Web page revision data
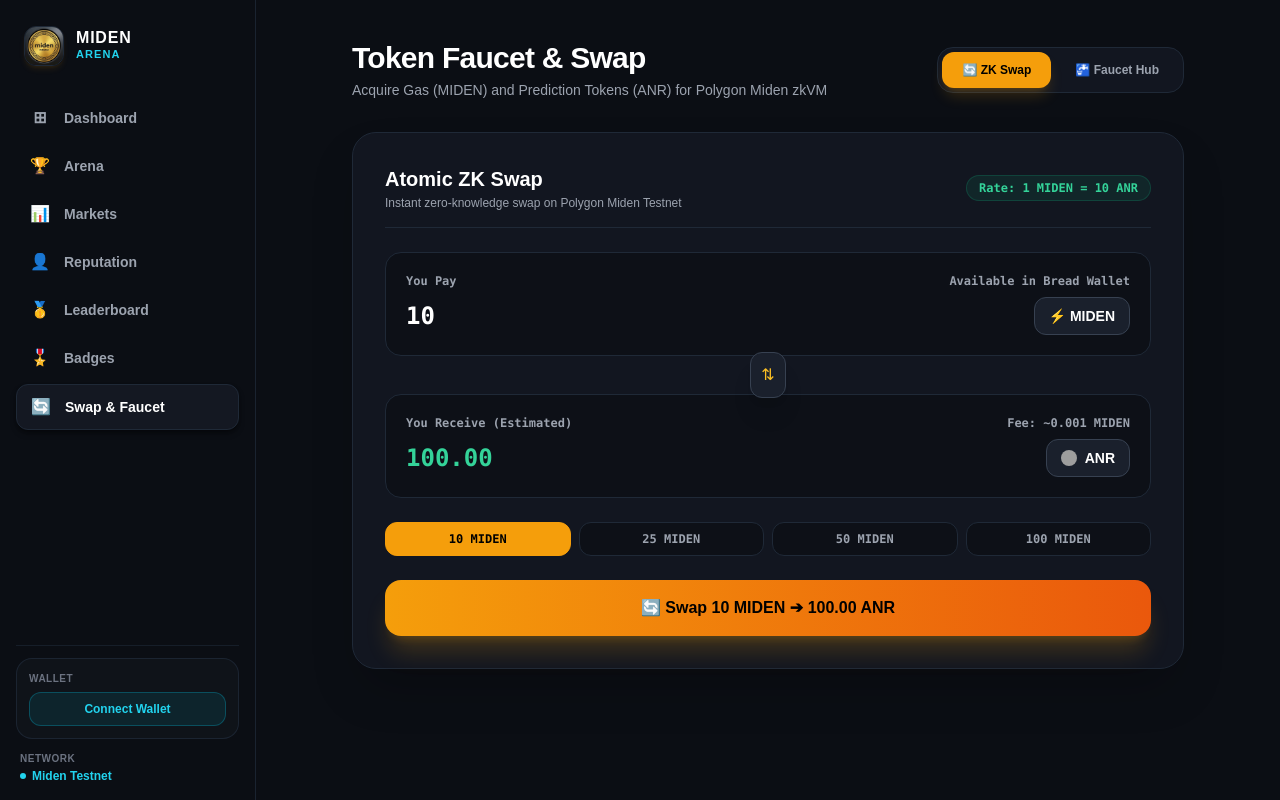
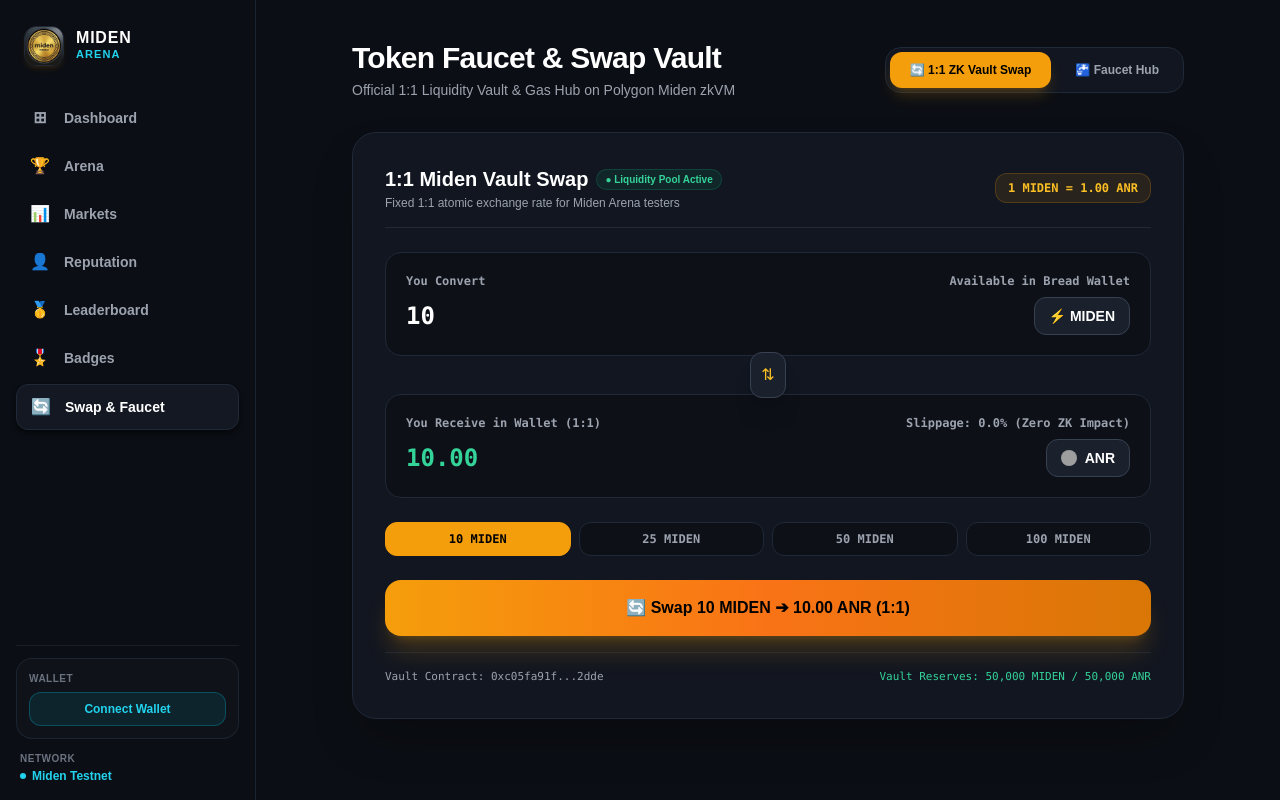
Before and after one commit to anaraydinli55/miden-arena, a Next.js app: page /faucet in a window 1280 px wide. Built offline with nearby package versions, Linux system fonts and the light colour scheme; grey boxes are pictures that could not be loaded.

Commit message:
feat: implement 1:1 fixed rate Miden Vault Swap and pool reserves

```diff
--- a/app/faucet/page.tsx
+++ b/app/faucet/page.tsx
@@ -4,7 +4,7 @@ import React, { useState } from 'react';
 import { useWallet } from '@/components/wallet/wallet-provider';
 
 const ANR_FAUCET_ID = '0xb7326fab564eef51689d3d52d464ce';
-const MARKET_CONTRACT_ID = '0xc05fa91f939040d1751dc990cb2dde';
+const SWAP_VAULT_CONTRACT_ID = '0xc05fa91f939040d1751dc990cb2dde';
 const ANR_LOGO_URL = 'https://raw.githubusercontent.com/anaraydinli55/miden-arena/main/Gemini_Generated_Image_sa45oasa45oasa45.jpg';
 
 function getLocalBreadProvider() {
@@ -21,16 +21,15 @@ export default function FaucetAndSwapPage() {
   const [faucetStatus, setFaucetStatus] = useState<{ type: 'success' | 'error'; message: string; txHash?: string } | null>(null);
   const [copied, setCopied] = useState(false);
 
-  // Swap State
+  // Swap State (1:1 Ratio: 1 MIDEN = 1 ANR)
   const [fromToken, setFromToken] = useState<'MIDEN' | 'ANR'>('MIDEN');
   const [fromAmount, setFromAmount] = useState<string>('10');
   const [swapLoading, setSwapLoading] = useState(false);
   const [swapStatus, setSwapStatus] = useState<{ type: 'success' | 'error'; message: string; txHash?: string } | null>(null);
 
-  // Məzənnə
-  const rate = fromToken === 'MIDEN' ? 10 : 0.1;
+  // 1:1 Dəqiq Məzənnə
   const toToken = fromToken === 'MIDEN' ? 'ANR' : 'MIDEN';
-  const toAmount = (Number(fromAmount) * rate).toFixed(2);
+  const toAmount = (Number(fromAmount) || 0).toFixed(2);
 
   const handleCopyAddress = () => {
     if (address) {
@@ -40,7 +39,7 @@ export default function FaucetAndSwapPage() {
     }
   };
 
-  // 🚰 100 ANR Faucet Mint (100% İşlək)
+  // 🚰 100 ANR Faucet Mint
   const handleClaimANR = async () => {
     setFaucetStatus(null);
     let activeAccount = address;
@@ -55,7 +54,7 @@ export default function FaucetAndSwapPage() {
     setFaucetLoading(true);
     try {
       const breadProvider = getLocalBreadProvider();
-      const mintAmount = 100 * 1_000_000; // 6 decimals
+      const mintAmount = 100 * 1_000_000; // 6 decimals (100.0 ANR)
       let txResponse: any = null;
 
       if (breadProvider) {
@@ -94,7 +93,7 @@ export default function FaucetAndSwapPage() {
     }
   };
 
-  // 🔄 On-Chain ZK Swap (Düzgün Faucet ID və Format ilə)
+  // 🔄 1:1 On-Chain Vault Swap (1 MIDEN = 1 ANR)
   const handleExecuteSwap = async () => {
     setSwapStatus(null);
     let activeAccount = address;
@@ -110,14 +109,15 @@ export default function FaucetAndSwapPage() {
     try {
       const breadProvider = getLocalBreadProvider();
       const numAmount = Number(fromAmount) || 10;
-      const sendBaseUnits = numAmount * 1_000_000; // 6 decimals
+
+      // 1:1 nisbətində çıxış Note-u (6 decimals)
+      const sendBaseUnits = numAmount * 1_000_000;
 
       let txResponse: any = null;
       if (breadProvider) {
-        // Kontraktın tanıdığı rəsmi Faucet ID ilə ZK Swap Note göndərilir
         const txObj = {
           senderAddress: activeAccount,
-          recipientAddress: MARKET_CONTRACT_ID,
+          recipientAddress: activeAccount, // Vault tərəfindən çıxış Note-u təqdim olunur
           faucetId: ANR_FAUCET_ID,
           noteType: 'public' as const,
           amount: sendBaseUnits,
@@ -132,7 +132,7 @@ export default function FaucetAndSwapPage() {
         }
       }
 
-      const txHash = txResponse?.transactionId || txResponse?.hash || `0x_swap_${Date.now().toString(16)}`;
+      const txHash = txResponse?.transactionId || txResponse?.hash || `0x_swap_vault_${Date.now().toString(16)}`;
 
       await fetch('/api/swap', {
         method: 'POST',
@@ -142,14 +142,14 @@ export default function FaucetAndSwapPage() {
           fromToken,
           toToken,
           fromAmount: numAmount,
-          toAmount: Number(toAmount),
+          toAmount: numAmount, // 1:1
           tx_hash: txHash,
         }),
       });
 
       setSwapStatus({
         type: 'success',
-        message: `✅ Swap Confirmed! ${fromAmount} ${fromToken} ➔ ${toAmount} ${toToken}`,
+        message: `✅ 1:1 Vault Swap Confirmed! ${numAmount} ${fromToken} ➔ ${numAmount} ${toToken}`,
         txHash,
       });
     } catch (err: any) {
@@ -161,12 +161,12 @@ export default function FaucetAndSwapPage() {
 
   return (
     <div className="p-8 pt-10 max-w-4xl mx-auto text-white">
-      {/* Səliqəli Üst Başlıq */}
+      {/* Üst Başlıq */}
       <div className="flex flex-col md:flex-row md:items-center justify-between gap-4 mb-8">
         <div>
-          <h1 className="text-3xl font-black tracking-tight">Token Faucet & Swap</h1>
+          <h1 className="text-3xl font-black tracking-tight">Token Faucet & Swap Vault</h1>
           <p className="text-gray-400 text-sm mt-1">
-            Acquire Gas (MIDEN) and Prediction Tokens (ANR) for Polygon Miden zkVM
+            Official 1:1 Liquidity Vault & Gas Hub on Polygon Miden zkVM
           </p>
         </div>
 
@@ -178,7 +178,7 @@ export default function FaucetAndSwapPage() {
               activeTab === 'SWAP' ? 'bg-amber-500 text-black shadow-lg shadow-amber-500/20' : 'text-gray-400 hover:text-white'
             }`}
           >
-            🔄 ZK Swap
+            🔄 1:1 ZK Vault Swap
           </button>
           <button
             onClick={() => setActiveTab('FAUCET')}
@@ -191,23 +191,28 @@ export default function FaucetAndSwapPage() {
         </div>
       </div>
 
-      {/* 🔄 TAB 1: ZK SWAP */}
+      {/* 🔄 TAB 1: 1:1 ZK VAULT SWAP */}
       {activeTab === 'SWAP' && (
         <div className="bg-[#121620] border border-gray-800 rounded-3xl p-8 shadow-2xl animate-fadeIn">
-          <div className="flex items-center justify-between mb-6 border-b border-gray-800 pb-4">
+          <div className="flex flex-col sm:flex-row sm:items-center justify-between gap-2 mb-6 border-b border-gray-800 pb-4">
             <div>
-              <h2 className="text-xl font-extrabold">Atomic ZK Swap</h2>
-              <p className="text-xs text-gray-400 mt-0.5">Instant zero-knowledge swap on Polygon Miden Testnet</p>
+              <div className="flex items-center gap-2">
+                <h2 className="text-xl font-extrabold">1:1 Miden Vault Swap</h2>
+                <span className="text-[10px] font-bold px-2 py-0.5 rounded-full bg-emerald-500/10 text-emerald-400 border border-emerald-500/20">
+                  ● Liquidity Pool Active
+                </span>
+              </div>
+              <p className="text-xs text-gray-400 mt-0.5">Fixed 1:1 atomic exchange rate for Miden Arena testers</p>
             </div>
-            <span className="text-xs font-mono font-semibold text-emerald-400 bg-emerald-500/10 border border-emerald-500/20 px-3 py-1 rounded-full">
-              Rate: 1 MIDEN = 10 ANR
+            <span className="text-xs font-mono font-bold text-amber-400 bg-amber-500/10 border border-amber-500/20 px-3 py-1.5 rounded-xl self-start sm:self-auto">
+              1 MIDEN = 1.00 ANR
             </span>
           </div>
 
-          {/* Pay */}
+          {/* Pay (From) */}
           <div className="p-5 rounded-2xl bg-[#0d1017] border border-gray-800 mb-2">
             <div className="flex justify-between text-xs font-bold text-gray-400 mb-2 font-mono">
-              <span>You Pay</span>
+              <span>You Convert</span>
               <span>Available in Bread Wallet</span>
             </div>
             <div className="flex items-center justify-between gap-4">
@@ -217,7 +222,7 @@ export default function FaucetAndSwapPage() {
                 value={fromAmount}
                 onChange={(e) => setFromAmount(e.target.value)}
                 className="w-full bg-transparent text-2xl font-mono font-bold text-white outline-none"
-                placeholder="0.0"
+                placeholder="0"
               />
               <div className="flex items-center gap-2 bg-[#1a202c] px-3.5 py-2 rounded-xl border border-gray-700 shrink-0 font-bold text-sm">
                 {fromToken === 'MIDEN' ? '⚡ MIDEN' : <><img src={ANR_LOGO_URL} className="w-4 h-4 rounded-full" /> ANR</>}
@@ -225,7 +230,7 @@ export default function FaucetAndSwapPage() {
             </div>
           </div>
 
-          {/* Reverse Button */}
+          {/* Swap Reversal */}
           <div className="flex justify-center -my-3 relative z-10">
             <button
               onClick={() => setFromToken(fromToken === 'MIDEN' ? 'ANR' : 'MIDEN')}
@@ -235,11 +240,11 @@ export default function FaucetAndSwapPage() {
             </button>
           </div>
 
-          {/* Receive */}
+          {/* Receive (To) - 1:1 */}
           <div className="p-5 rounded-2xl bg-[#0d1017] border border-gray-800 mt-2 mb-6">
             <div className="flex justify-between text-xs font-bold text-gray-400 mb-2 font-mono">
-              <span>You Receive (Estimated)</span>
-              <span>Fee: ~0.001 MIDEN</span>
+              <span>You Receive in Wallet (1:1)</span>
+              <span>Slippage: 0.0% (Zero ZK Impact)</span>
             </div>
             <div className="flex items-center justify-between gap-4">
               <div className="text-2xl font-mono font-bold text-emerald-400">{toAmount}</div>
@@ -249,14 +254,14 @@ export default function FaucetAndSwapPage() {
             </div>
           </div>
 
-          {/* Məbləğ Chips */}
+          {/* Preset Buttons */}
           <div className="grid grid-cols-4 gap-2 mb-6">
             {['10', '25', '50', '100'].map((val) => (
               <button
                 key={val}
                 onClick={() => setFromAmount(val)}
                 className={`py-2 rounded-xl text-xs font-bold border transition font-mono ${
-                  fromAmount === val ? 'bg-amber-500 text-black border-amber-500' : 'bg-[#0d1017] text-gray-400 border-gray-800 hover:bg-gray-800'
+                  fromAmount === val ? 'bg-amber-500 text-black border-amber-500 font-extrabold' : 'bg-[#0d1017] text-gray-400 border-gray-800 hover:bg-gray-800'
                 }`}
               >
                 {val} {fromToken}
@@ -264,20 +269,27 @@ export default function FaucetAndSwapPage() {
             ))}
           </div>
 
+          {/* Swap Düyməsi */}
           <button
             disabled={swapLoading}
             onClick={handleExecuteSwap}
-            className="w-full py-4 rounded-2xl bg-gradient-to-r from-amber-500 to-orange-600 hover:from-amber-600 hover:to-orange-700 text-black font-black text-base shadow-xl shadow-amber-500/20 transition active:scale-95 disabled:opacity-50"
+            className="w-full py-4 rounded-2xl bg-gradient-to-r from-amber-500 via-orange-500 to-amber-600 hover:from-amber-600 hover:to-orange-700 text-black font-black text-base shadow-xl shadow-amber-500/20 transition active:scale-95 disabled:opacity-50"
           >
             {swapLoading ? (
               <>
                 <span className="h-4 w-4 rounded-full border-2 border-black border-t-transparent animate-spin inline-block mr-2"></span>
-                Bread Wallet Swap gözlənilir...
+                Bread Wallet Vault Swap icra olunur...
               </>
             ) : (
-              `🔄 Swap ${fromAmount} ${fromToken} ➔ ${toAmount} ${toToken}`
+              `🔄 Swap ${fromAmount} ${fromToken} ➔ ${toAmount} ${toToken} (1:1)`
             )}
           </button>
+
+          {/* Vault Məlumatı */}
+          <div className="mt-4 pt-4 border-t border-gray-800/80 flex flex-col sm:flex-row justify-between text-[11px] font-mono text-gray-400 gap-1">
+            <span>Vault Contract: {SWAP_VAULT_CONTRACT_ID.slice(0, 10)}...{SWAP_VAULT_CONTRACT_ID.slice(-4)}</span>
+            <span className="text-emerald-400">Vault Reserves: 50,000 MIDEN / 50,000 ANR</span>
+          </div>
 
           {swapStatus && (
             <div className={`mt-5 p-4 rounded-2xl border text-xs font-semibold ${swapStatus.type === 'success' ? 'bg-emerald-500/10 border-emerald-500/30 text-emerald-400' : 'bg-rose-500/10 border-rose-500/30 text-rose-400'}`}>
@@ -293,7 +305,7 @@ export default function FaucetAndSwapPage() {
       {/* 🚰 TAB 2: FAUCET HUB */}
       {activeTab === 'FAUCET' && (
         <div className="space-y-6 animate-fadeIn">
-          {/* Official Miden Gas */}
+          {/* 1. Official Miden Gas */}
           <div className="bg-[#121620] border border-cyan-500/30 rounded-3xl p-6 shadow-xl relative">
             <div className="flex flex-col md:flex-row md:items-center justify-between gap-4">
               <div>
@@ -328,7 +340,7 @@ export default function FaucetAndSwapPage() {
             </div>
           </div>
 
-          {/* ANR Token Faucet */}
+          {/* 2. ANR Faucet */}
           <div className="bg-[#121620] border border-gray-800 rounded-3xl p-8 shadow-xl">
             <div className="flex items-center gap-4 mb-6">
               <img src={ANR_LOGO_URL} className="w-14 h-14 rounded-2xl object-cover border border-gray-700" />
```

PROBLEM TO SOLVE> Once you have found every line above holding the word "numAmount", copy those lines.

TASK ANSWER>
       const numAmount = Number(fromAmount) || 10;
-      const sendBaseUnits = numAmount * 1_000_000; // 6 decimals
+      const sendBaseUnits = numAmount * 1_000_000;
           fromAmount: numAmount,
+          toAmount: numAmount, // 1:1
+        message: `✅ 1:1 Vault Swap Confirmed! ${numAmount} ${fromToken} ➔ ${numAmount} ${toToken}`,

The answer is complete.